### [Provided material]
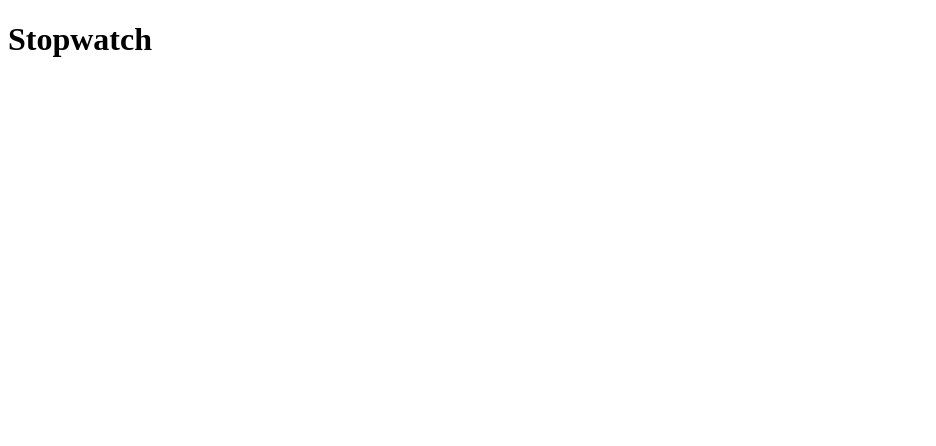
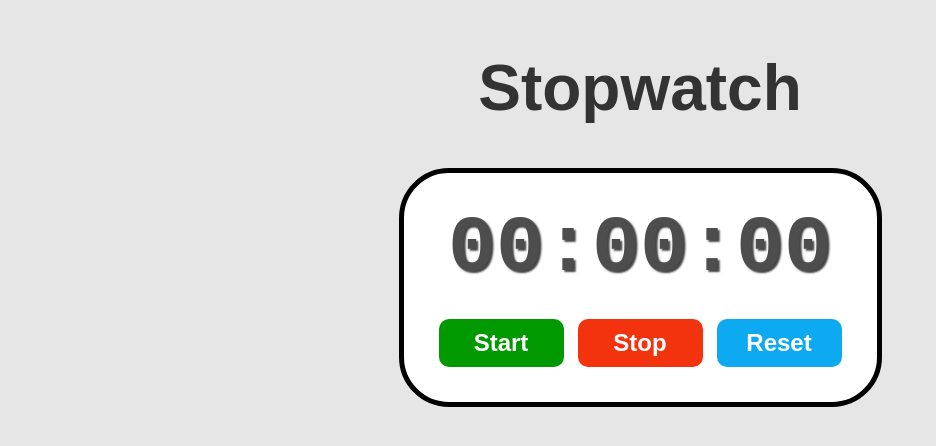
Before and after one commit to BenjaminAJ/js-stopwatch, a plain HTML site: page index.html in a window 1280 px wide. Shown: the whole page, without its empty margins (0-936 px from the left). Drawn offline with Linux system fonts and the light colour scheme.

Commit message:
Add styling for stopwatch layout and buttons

```diff
--- a/index.html
+++ b/index.html
@@ -9,6 +9,17 @@
 <body>
         <h1 id="myH1">Stopwatch</h1>
 
+        <div id="container">
+            <div id="display">
+                00:00:00
+            </div>
+            <div id="controls">
+                <button id="startBtn">Start</button>
+                <button id="stopBtn">Stop</button>
+                <button id="resetBtn">Reset</button>
+            </div>
+        </div>
+
         <script src="./index.js"></script>
 </body>
 </html>
--- a/style.css
+++ b/style.css
@@ -0,0 +1,58 @@
+body{
+    display: flex;
+    flex-direction: column;
+    align-items: center;
+    background-color: hsl(0, 0%, 90%);
+}
+#myH1{
+    font-size: 4rem;
+    font-family: Arial, Helvetica, sans-serif;
+    color: hsl(0, 0%, 20%);
+}
+#container{
+    display: flex;
+    flex-direction: column;
+    align-items: center;
+    border: 5px solid;
+    padding: 30px;
+    border-radius: 50px;
+    background-color: white;
+}
+#display{
+    font-size: 5rem;
+    font-family: monospace;
+    font-weight: bold;
+    color: hsl(0, 0%, 30%);
+    text-shadow: 2px 2px 2px hsl(0, 0%, 0%, 0.75);
+    margin-bottom: 20px;
+}
+#controls button{
+    font-size: 1.5rem;
+    font-weight: bold;
+    padding: 10px 20px;
+    margin: 5px;
+    min-width: 125px;
+    border: none;
+    border-radius: 10px;
+    cursor: pointer;
+    color: white;
+    transition: background-color 0.5s ease;
+}
+#startBtn{
+    background-color: hsl(120, 100%, 30%);
+}
+#startBtn:hover{
+    background-color: hsl(115, 95%, 20%);
+}
+#stopBtn{
+    background-color: hsl(10, 90%, 50%);
+}
+#stopBtn:hover{
+    background-color: hsl(10, 90%, 40%);
+}
+#resetBtn{
+    background-color: hsl(199, 90%, 50%);
+}
+#resetBtn:hover{
+    background-color: hsl(210, 90%, 40%);
+}
```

### [Work to complete]
Return each line of the preceding material in which "resetBtn" can be found.

### [Solution for this exercise]
+                <button id="resetBtn">Reset</button>
+#resetBtn{
+#resetBtn:hover{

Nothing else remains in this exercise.